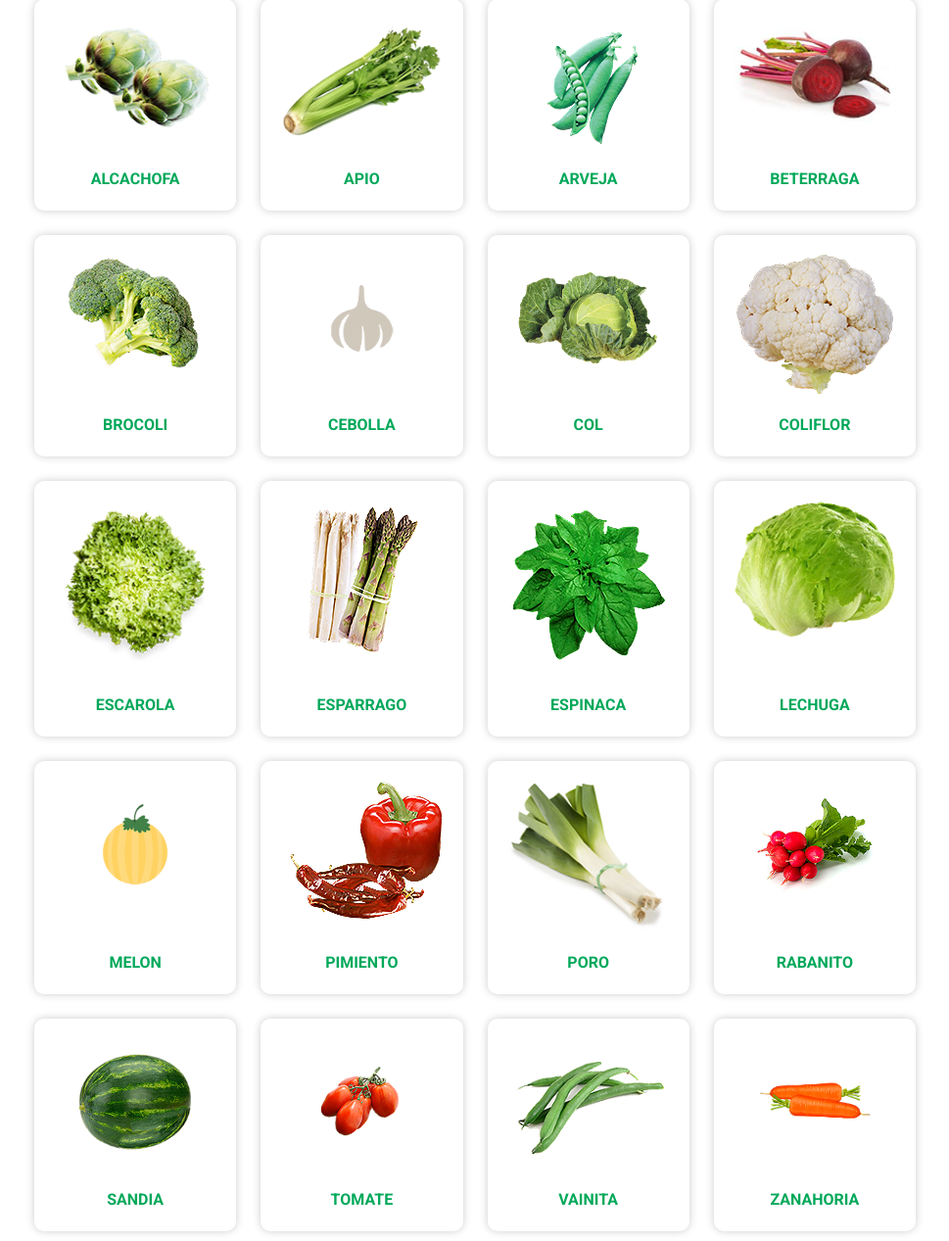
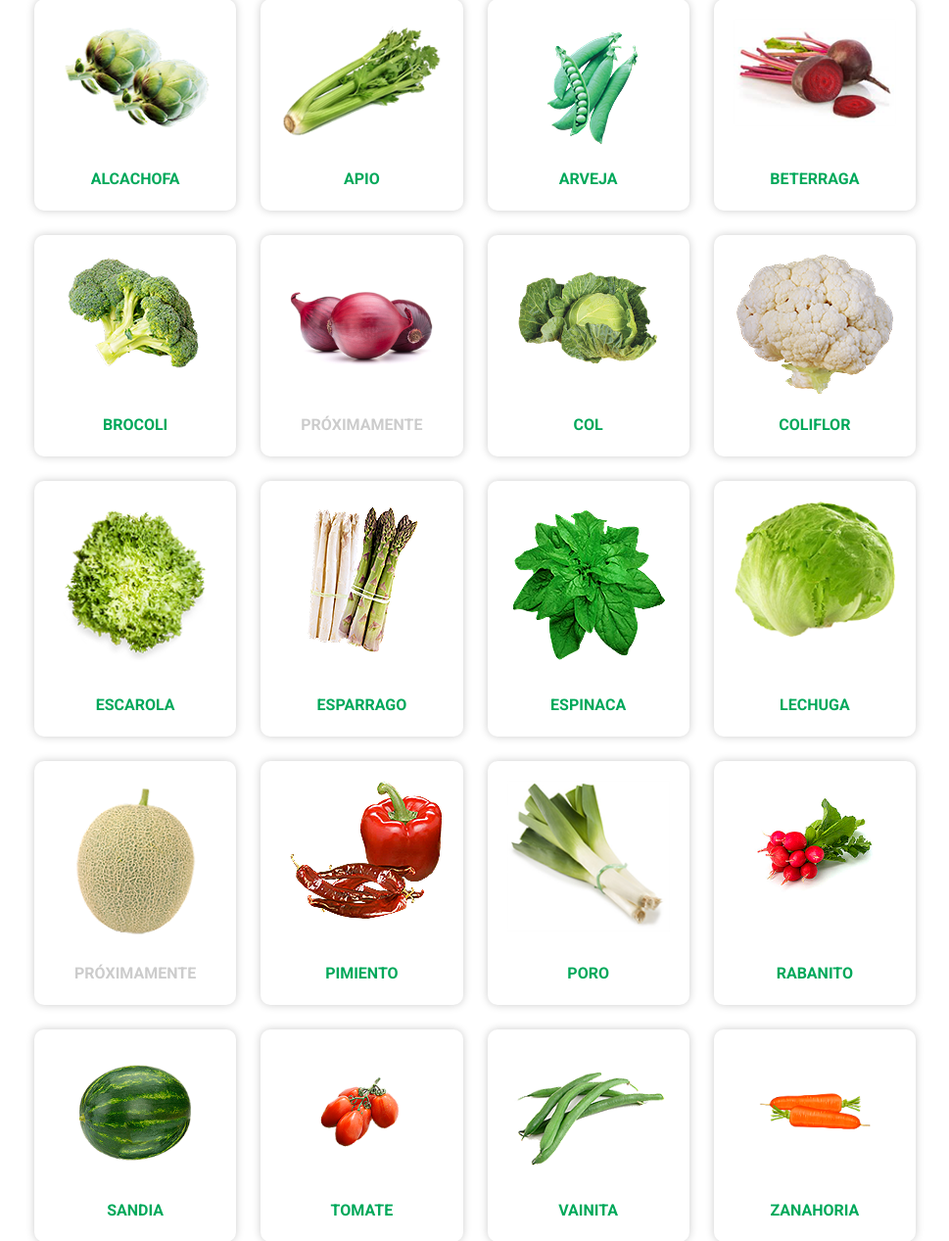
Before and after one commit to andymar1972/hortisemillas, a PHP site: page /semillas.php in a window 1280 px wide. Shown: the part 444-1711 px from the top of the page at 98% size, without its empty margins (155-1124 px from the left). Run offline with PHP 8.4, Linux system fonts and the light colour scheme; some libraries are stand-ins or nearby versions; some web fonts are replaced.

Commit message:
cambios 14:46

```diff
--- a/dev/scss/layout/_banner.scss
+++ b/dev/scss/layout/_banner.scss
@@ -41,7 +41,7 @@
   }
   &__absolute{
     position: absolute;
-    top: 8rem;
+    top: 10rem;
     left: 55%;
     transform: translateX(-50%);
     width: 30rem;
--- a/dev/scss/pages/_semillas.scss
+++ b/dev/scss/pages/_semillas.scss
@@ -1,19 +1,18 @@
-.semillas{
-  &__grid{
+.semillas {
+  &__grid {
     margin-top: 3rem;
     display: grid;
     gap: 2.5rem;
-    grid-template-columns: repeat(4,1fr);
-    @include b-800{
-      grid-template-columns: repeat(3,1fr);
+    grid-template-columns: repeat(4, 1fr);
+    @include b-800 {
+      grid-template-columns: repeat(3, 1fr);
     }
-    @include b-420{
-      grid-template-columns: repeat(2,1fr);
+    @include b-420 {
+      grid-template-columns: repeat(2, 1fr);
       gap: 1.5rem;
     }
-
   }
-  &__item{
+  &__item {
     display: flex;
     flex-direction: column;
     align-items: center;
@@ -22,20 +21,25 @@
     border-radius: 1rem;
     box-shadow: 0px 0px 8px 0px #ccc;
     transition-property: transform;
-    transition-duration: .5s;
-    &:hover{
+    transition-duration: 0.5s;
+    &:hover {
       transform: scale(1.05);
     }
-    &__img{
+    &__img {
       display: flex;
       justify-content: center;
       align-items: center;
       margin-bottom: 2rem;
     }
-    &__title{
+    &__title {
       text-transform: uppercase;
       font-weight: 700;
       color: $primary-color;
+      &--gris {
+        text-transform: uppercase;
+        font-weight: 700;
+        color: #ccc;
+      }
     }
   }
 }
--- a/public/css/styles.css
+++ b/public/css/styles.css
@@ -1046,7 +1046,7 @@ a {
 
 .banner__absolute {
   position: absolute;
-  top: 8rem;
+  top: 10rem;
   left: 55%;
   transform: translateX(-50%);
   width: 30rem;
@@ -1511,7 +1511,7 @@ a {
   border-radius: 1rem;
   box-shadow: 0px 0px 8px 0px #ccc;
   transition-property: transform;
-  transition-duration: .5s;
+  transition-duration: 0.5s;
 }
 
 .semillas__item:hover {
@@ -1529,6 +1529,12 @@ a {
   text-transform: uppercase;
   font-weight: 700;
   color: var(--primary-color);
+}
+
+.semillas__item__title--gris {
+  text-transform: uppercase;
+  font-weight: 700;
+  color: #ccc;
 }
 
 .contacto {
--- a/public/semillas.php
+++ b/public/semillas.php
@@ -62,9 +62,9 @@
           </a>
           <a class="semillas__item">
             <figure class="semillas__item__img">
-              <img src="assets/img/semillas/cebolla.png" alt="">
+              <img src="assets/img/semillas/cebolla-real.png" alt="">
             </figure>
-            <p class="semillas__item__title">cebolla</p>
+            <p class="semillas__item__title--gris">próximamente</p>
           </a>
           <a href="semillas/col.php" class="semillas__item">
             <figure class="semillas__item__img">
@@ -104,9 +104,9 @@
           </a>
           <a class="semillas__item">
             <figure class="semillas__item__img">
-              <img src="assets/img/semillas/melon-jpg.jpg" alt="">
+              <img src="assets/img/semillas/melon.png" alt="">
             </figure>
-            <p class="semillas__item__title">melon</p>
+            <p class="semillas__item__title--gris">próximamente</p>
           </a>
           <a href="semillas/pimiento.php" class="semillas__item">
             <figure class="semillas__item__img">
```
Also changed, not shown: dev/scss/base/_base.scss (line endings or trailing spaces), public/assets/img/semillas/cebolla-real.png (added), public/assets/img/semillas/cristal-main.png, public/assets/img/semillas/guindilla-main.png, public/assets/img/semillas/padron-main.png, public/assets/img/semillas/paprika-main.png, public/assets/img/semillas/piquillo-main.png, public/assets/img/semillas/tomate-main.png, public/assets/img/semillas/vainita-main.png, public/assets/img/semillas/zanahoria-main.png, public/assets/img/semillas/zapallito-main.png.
++++
◆ Problem to work on ◆
Look through the entries and return each line that has the word "real" in it.

◆ Answer space ◆
+              <img src="assets/img/semillas/cebolla-real.png" alt="">
Also changed, not shown: dev/scss/base/_base.scss (line endings or trailing spaces), public/assets/img/semillas/cebolla-real.png (added), public/assets/img/semillas/cristal-main.png, public/assets/img/semillas/guindilla-main.png, public/assets/img/semillas/padron-main.png, public/assets/img/semillas/paprika-main.png, public/assets/img/semillas/piquillo-main.png, public/assets/img/semillas/tomate-main.png, public/assets/img/semillas/vainita-main.png, public/assets/img/semillas/zanahoria-main.png, public/assets/img/semillas/zapallito-main.png.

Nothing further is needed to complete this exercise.